A high level policy group will be set up shortly
Options for a regulatory MBM will have to be reduced from three to one.
And there is an explicit reference to the global MBM that the world now needs to agree on.
In short, finally we have a chance to get an international regulation on emissions from aviation. This is a long sought for opportunity that we must use. This is progress! But actually to get there, a lot of tough negotiations lie ahead of us.
In order create a positive atmosphere around these negotiations, I've just recommended in a telephone conference with the 27 Member States that the EU "stops the clock" when it comes to enforcement of the inclusion of aviation in the EU ETS to and from non-European countries until after the ICAO General Assembly next autumn.
But let me be very clear: if this exercise does not deliver – and I hope it does, then needless to say we are back to where we are today with the EU ETS. Automatically.
So we are creating this window of opportunity, this great chance. I can only recommend to all Parties to engage urgently in taking this issue forward. Now it is the time for paving the way for strong decisions to be taken by the next ICAO General Assembly. The European Union will engage fully and will work closely with the ICAO leadership. We are convinced others will do as well."
Stopping the clock for one year
Based on the encouraging results of the ICAO Council meeting 9 November – and the constructive engagement of our international partners in the relevant discussions – the EU is convinced that a global solution for addressing the fast growing aviation emissions from international aviation is within reach at the upcoming ICAO Assembly in 2013. As a gesture of good faith the EU will "stop the clock" on the implementation of the international aspects of its ETS aviation by deferring the obligation to surrender emissions allowances from air traffic to and from the EU by one year. This means that the EU would not require allowances to be surrendered in April 2013 for emissions from such flights during the whole of 2012. The monitoring and reporting obligations will also be deferred for such flights. The obligations relating to all operators' activities within EU will remain intact and compliance with the EU law will be enforced in this respect.

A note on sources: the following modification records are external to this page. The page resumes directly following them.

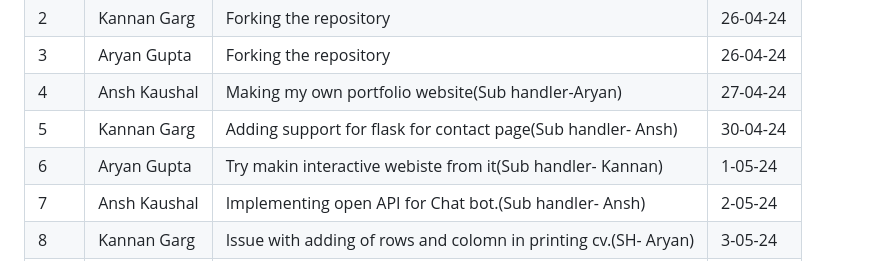
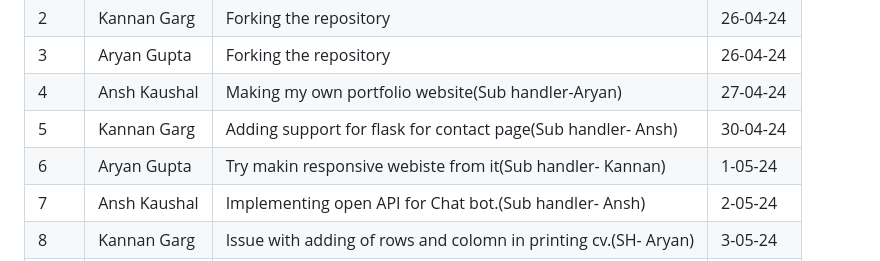
Before and after one commit to anshkaushal2113/SCM-final, a Markdown page: README.md, the part around the change. Drawn GitHub-style.

Commit message:
Update README.md
updating readme file

```diff
--- a/README.md
+++ b/README.md
@@ -13,7 +13,7 @@ Working on a project to build a portfolio making website.
 |3| Aryan Gupta| Forking the repository| 26-04-24   |
 |4| Ansh Kaushal| Making my own portfolio website(Sub handler-Aryan)| 27-04-24   |
 |5| Kannan Garg| Adding support for flask for contact page(Sub handler- Ansh)| 30-04-24   |
-|6|Aryan Gupta| Try makin interactive webiste from it(Sub handler- Kannan)  |1-05-24|
+|6|Aryan Gupta| Try makin responsive webiste from it(Sub handler- Kannan)  |1-05-24|
 |7|Ansh Kaushal | Implementing open API for Chat bot.(Sub handler- Ansh) |2-05-24|
 |8|Kannan Garg| Issue with adding of rows and colomn in printing cv.(SH- Aryan)|3-05-24|
 |9|Aryan Gupta| Creating Jobify The All in one Job Finding Sol.(SH- Ansh)|5-05-24|
```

"Stopping the clock" creates space for the political negotiations and demonstrates confidence on the side of the EU that together with international partners we will succeed in ICAO to agree on meaningful international action. This means the ICAO process is allowed time until the 2013 Assembly in September/October next year and that no compliance will be expected as regards air traffic outside the EU in the interim.

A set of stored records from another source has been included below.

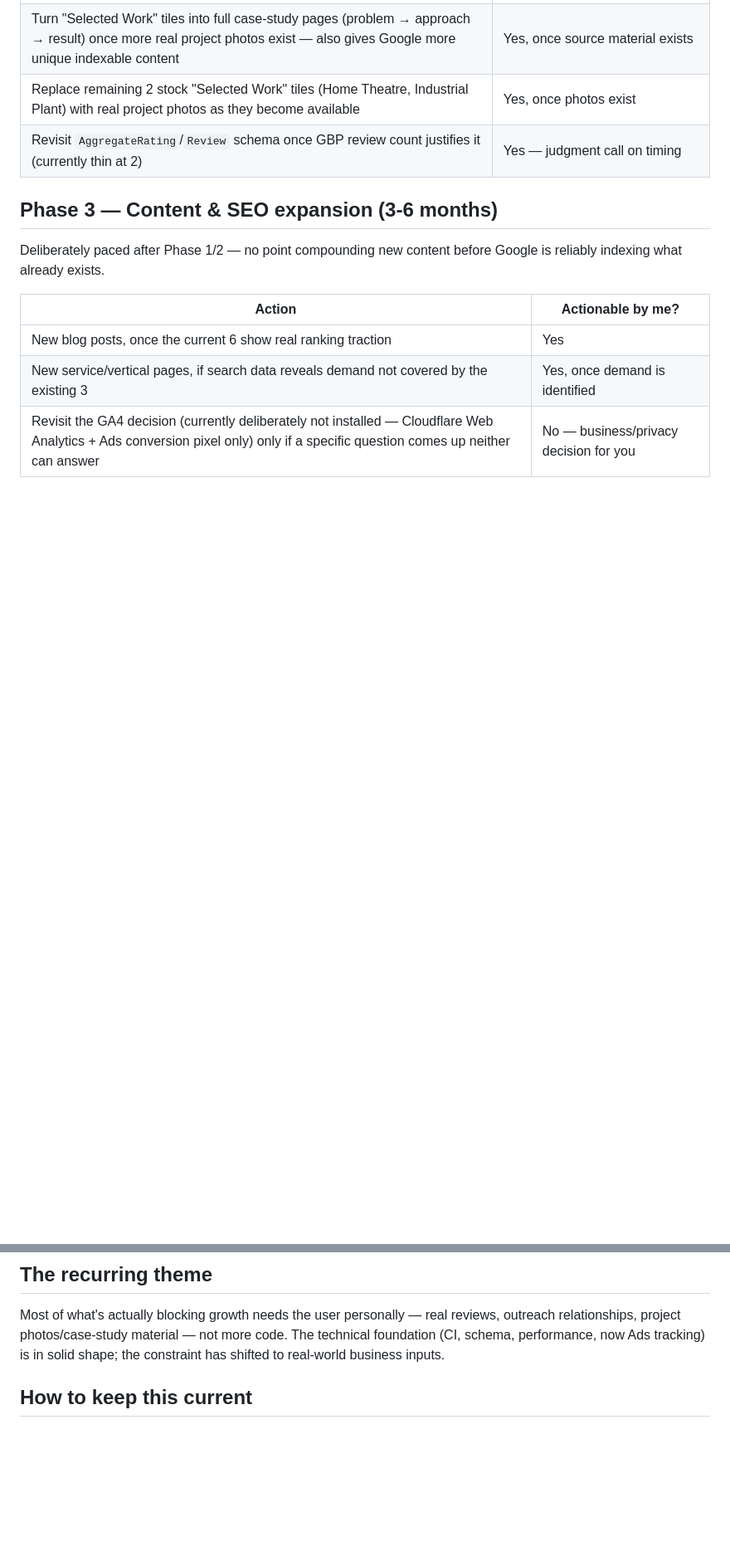
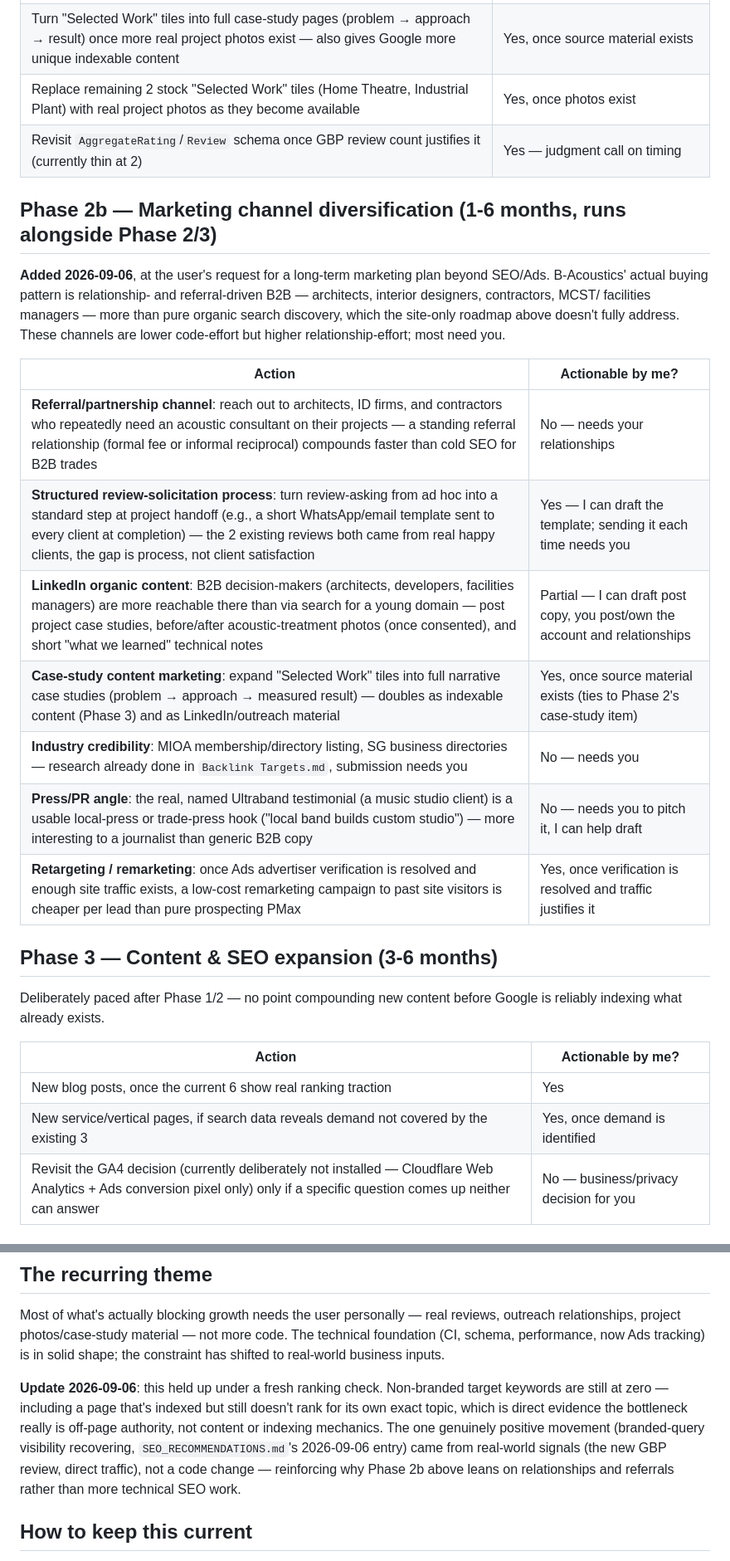
Before and after one commit to dylanlimjd-png/B-acoustics, a Markdown page: ROADMAP.md, 2 parts joined by grey strips. Shown at 83% size. Rendered like a GitHub page; blank space fills up the shorter version.

Commit message:
ROADMAP.md: close out Phase 1, add Phase 2b marketing channels
Phase 1 items are done or need the user directly (new Ads
verification blocker). Added Phase 2b: relationship/referral-driven
marketing channels (partnerships, review process, LinkedIn, PR, case
studies) to complement the SEO/Ads-only roadmap, since B-Acoustics'
buying pattern is B2B/referral-driven and the 09-06 ranking check
reconfirmed the bottleneck is off-page authority, not more site work.

Co-Authored-By: Claude Sonnet 5 <noreply@anthropic.com>
Claude-Session: https://claude.ai/code/session_01WaMvGUvz9f4jeMGQUYB4P9

```diff
--- a/ROADMAP.md
+++ b/ROADMAP.md
@@ -49,6 +50,25 @@ organic rankings, more than further code changes will.
 | Turn "Selected Work" tiles into full case-study pages (problem → approach → result) once more real project photos exist — also gives Google more unique indexable content | Yes, once source material exists |
 | Replace remaining 2 stock "Selected Work" tiles (Home Theatre, Industrial Plant) with real project photos as they become available | Yes, once photos exist |
 | Revisit `AggregateRating`/`Review` schema once GBP review count justifies it (currently thin at 2) | Yes — judgment call on timing |
+
+## Phase 2b — Marketing channel diversification (1-6 months, runs alongside Phase 2/3)
+
+**Added 2026-09-06**, at the user's request for a long-term marketing plan
+beyond SEO/Ads. B-Acoustics' actual buying pattern is relationship- and
+referral-driven B2B — architects, interior designers, contractors, MCST/
+facilities managers — more than pure organic search discovery, which the
+site-only roadmap above doesn't fully address. These channels are lower
+code-effort but higher relationship-effort; most need you.
+
+| Action | Actionable by me? |
+|---|---|
+| **Referral/partnership channel**: reach out to architects, ID firms, and contractors who repeatedly need an acoustic consultant on their projects — a standing referral relationship (formal fee or informal reciprocal) compounds faster than cold SEO for B2B trades | No — needs your relationships |
+| **Structured review-solicitation process**: turn review-asking from ad hoc into a standard step at project handoff (e.g., a short WhatsApp/email template sent to every client at completion) — the 2 existing reviews both came from real happy clients, the gap is process, not client satisfaction | Yes — I can draft the template; sending it each time needs you |
+| **LinkedIn organic content**: B2B decision-makers (architects, developers, facilities managers) are more reachable there than via search for a young domain — post project case studies, before/after acoustic-treatment photos (once consented), and short "what we learned" technical notes | Partial — I can draft post copy, you post/own the account and relationships |
+| **Case-study content marketing**: expand "Selected Work" tiles into full narrative case studies (problem → approach → measured result) — doubles as indexable content (Phase 3) and as LinkedIn/outreach material | Yes, once source material exists (ties to Phase 2's case-study item) |
+| **Industry credibility**: MIOA membership/directory listing, SG business directories — research already done in `Backlink Targets.md`, submission needs you | No — needs you |
+| **Press/PR angle**: the real, named Ultraband testimonial (a music studio client) is a usable local-press or trade-press hook ("local band builds custom studio") — more interesting to a journalist than generic B2B copy | No — needs you to pitch it, I can help draft |
+| **Retargeting / remarketing**: once Ads advertiser verification is resolved and enough site traffic exists, a low-cost remarketing campaign to past site visitors is cheaper per lead than pure prospecting PMax | Yes, once verification is resolved and traffic justifies it |
 
 ## Phase 3 — Content & SEO expansion (3-6 months)
 
@@ -88,6 +108,16 @@ more code. The technical foundation (CI, schema, performance, now Ads
 tracking) is in solid shape; the constraint has shifted to real-world
 business inputs.
 
+**Update 2026-09-06**: this held up under a fresh ranking check. Non-branded
+target keywords are still at zero — including a page that's indexed but
+still doesn't rank for its own exact topic, which is direct evidence the
+bottleneck really is off-page authority, not content or indexing mechanics.
+The one genuinely positive movement (branded-query visibility recovering,
+`SEO_RECOMMENDATIONS.md`'s 2026-09-06 entry) came from real-world signals
+(the new GBP review, direct traffic), not a code change — reinforcing why
+Phase 2b above leans on relationships and referrals rather than more
+technical SEO work.
+
 ## How to keep this current
 
 Update phase tables inline as items move status. When a phase is fully
```
Also changed, not shown: other parts of ROADMAP.md (+6 -5 lines).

It goes without saying that in the unlikely event of the ICAO Assembly failing to move forward the EU ETS legislation would be applied in full again from 2013 onwards.
The EU's Emissions Trading Scheme (EU ETS) was established in 2003 by Directive 2003/87/EC and started operation on 1 January 2005. Initially the EU ETS included only land based industrial installations. From 1 January 2012 aviation activities of aircraft operators that operate flights arriving at and departing from Community aerodromes will also be included in the scheme for greenhouse gas emission allowance trading within the Community. The legislation covers 30 States including the 27 EU Member States and Norway, Iceland and Liechtenstein.
Full press conference available here: